### Task details
Which lines in the data contain the word "table"? Please copy each of them.

<<<<

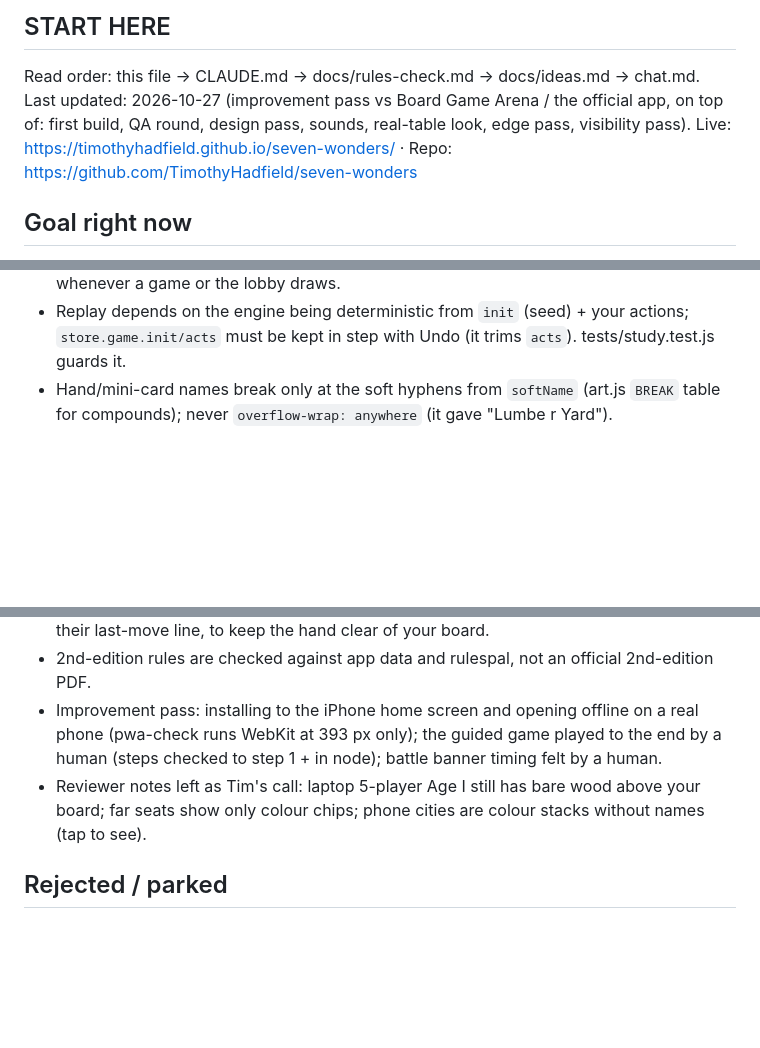
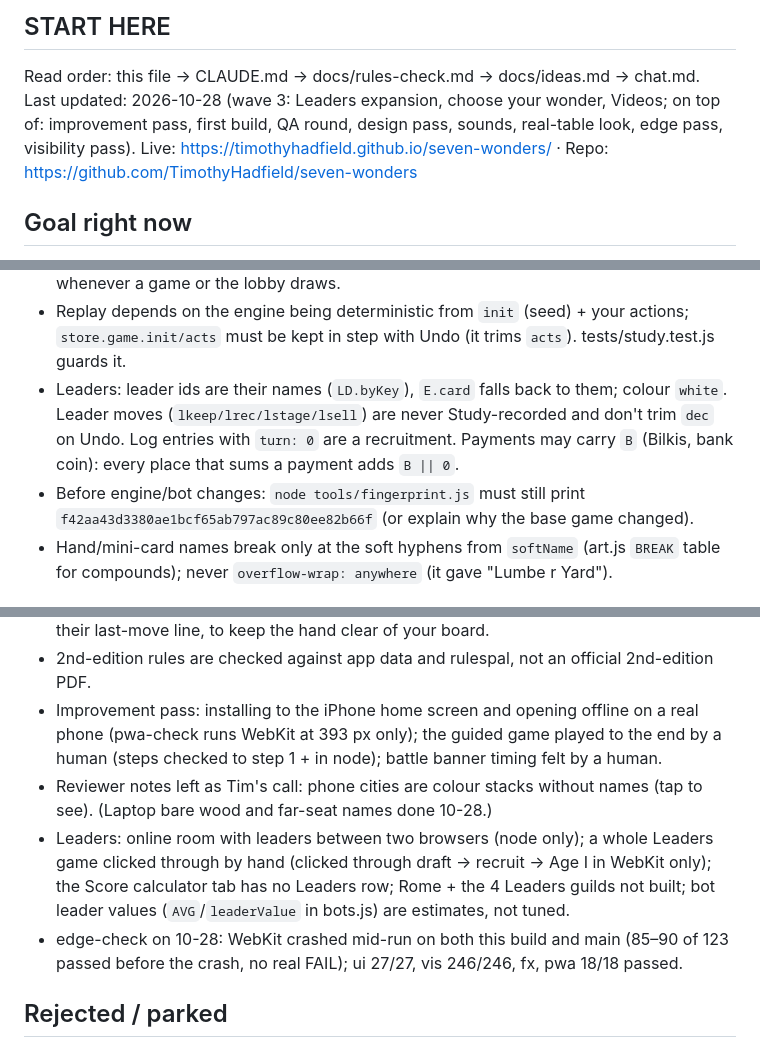
Before and after one commit to TimothyHadfield/seven-wonders, a Markdown page: progress.md, 3 parts joined by grey strips. Rendered like a GitHub page; blank space fills up the shorter version.

Commit message:
Docs: Leaders sources and Plato choice, wave-3 status, chat log
Co-Authored-By: Claude Opus 5.5 (1M context) <noreply@anthropic.com>

```diff
--- a/progress.md
+++ b/progress.md
@@ -2,7 +2,7 @@
 
 ## START HERE
 Read order: this file → CLAUDE.md → docs/rules-check.md → docs/ideas.md → chat.md.
-Last updated: 2026-10-27 (improvement pass vs Board Game Arena / the official app, on top of: first build, QA round, design pass, sounds, real-table look, edge pass, visibility pass).
+Last updated: 2026-10-28 (wave 3: Leaders expansion, choose your wonder, Videos; on top of: improvement pass, first build, QA round, design pass, sounds, real-table look, edge pass, visibility pass).
 Live: https://timothyhadfield.github.io/seven-wonders/ · Repo: https://github.com/TimothyHadfield/seven-wonders
 
 ## Goal right now
@@ -94,6 +95,8 @@ Animations off: body class `fx-noanim` stops the CSS deal/pop/sheet animations t
 - `js/pwa.js` must load BEFORE app.js (it creates `window.PWA` with `safeToReload: null`; loaded after, it wiped the game's hook). Bump its `data-version` with the other `?v=`.
 - The guided-game offer sits over the bottom of the screen: browser check tools set `coach-offer:seven-wonders-first-game` in their init script, and app.js closes the offer whenever a game or the lobby draws.
 - Replay depends on the engine being deterministic from `init` (seed) + your actions; `store.game.init/acts` must be kept in step with Undo (it trims `acts`). tests/study.test.js guards it.
+- Leaders: leader ids are their names (`LD.byKey`), `E.card` falls back to them; colour `white`. Leader moves (`lkeep/lrec/lstage/lsell`) are never Study-recorded and don't trim `dec` on Undo. Log entries with `turn: 0` are a recruitment. Payments may carry `B` (Bilkis, bank coin): every place that sums a payment adds `B || 0`.
+- Before engine/bot changes: `node tools/fingerprint.js` must still print `f42aa43d3380ae1bcf65ab797ac89c80ee82b66f` (or explain why the base game changed).
 - Hand/mini-card names break only at the soft hyphens from `softName` (art.js `BREAK` table for compounds); never `overflow-wrap: anywhere` (it gave "Lumbe r Yard").
 
 ## Decisions
@@ -120,7 +123,9 @@ Animations off: body class `fx-noanim` stops the CSS deal/pop/sheet animations t
 - On iPhone SE-height screens (≤600 px tall) far seats hide their boards and neighbours their last-move line, to keep the hand clear of your board.
 - 2nd-edition rules are checked against app data and rulespal, not an official 2nd-edition PDF.
 - Improvement pass: installing to the iPhone home screen and opening offline on a real phone (pwa-check runs WebKit at 393 px only); the guided game played to the end by a human (steps checked to step 1 + in node); battle banner timing felt by a human.
-- Reviewer notes left as Tim's call: laptop 5-player Age I still has bare wood above your board; far seats show only colour chips; phone cities are colour stacks without names (tap to see).
+- Reviewer notes left as Tim's call: phone cities are colour stacks without names (tap to see). (Laptop bare wood and far-seat names done 10-28.)
+- Leaders: online room with leaders between two browsers (node only); a whole Leaders game clicked through by hand (clicked through draft → recruit → Age I in WebKit only); the Score calculator tab has no Leaders row; Rome + the 4 Leaders guilds not built; bot leader values (`AVG`/`leaderValue` in bots.js) are estimates, not tuned.
+- edge-check on 10-28: WebKit crashed mid-run on both this build and main (85–90 of 123 passed before the crash, no real FAIL); ui 27/27, vis 246/246, fx, pwa 18/18 passed.
 
 ## Rejected / parked
 - ~~7 Wonders Duel~~: a different game; parked for its own build.
```
Also changed, not shown: other parts of progress.md (+1 -0 lines), chat.md (+7 -0 lines), docs/rules-check.md (+21 -0 lines).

>>>>

### Written response
-Last updated: 2026-10-27 (improvement pass vs Board Game Arena / the official app, on top of: first build, QA round, design pass, sounds, real-table look, edge pass, visibility pass).
+Last updated: 2026-10-28 (wave 3: Leaders expansion, choose your wonder, Videos; on top of: improvement pass, first build, QA round, design pass, sounds, real-table look, edge pass, visibility pass).
 - Hand/mini-card names break only at the soft hyphens from `softName` (art.js `BREAK` table for compounds); never `overflow-wrap: anywhere` (it gave "Lumbe r Yard").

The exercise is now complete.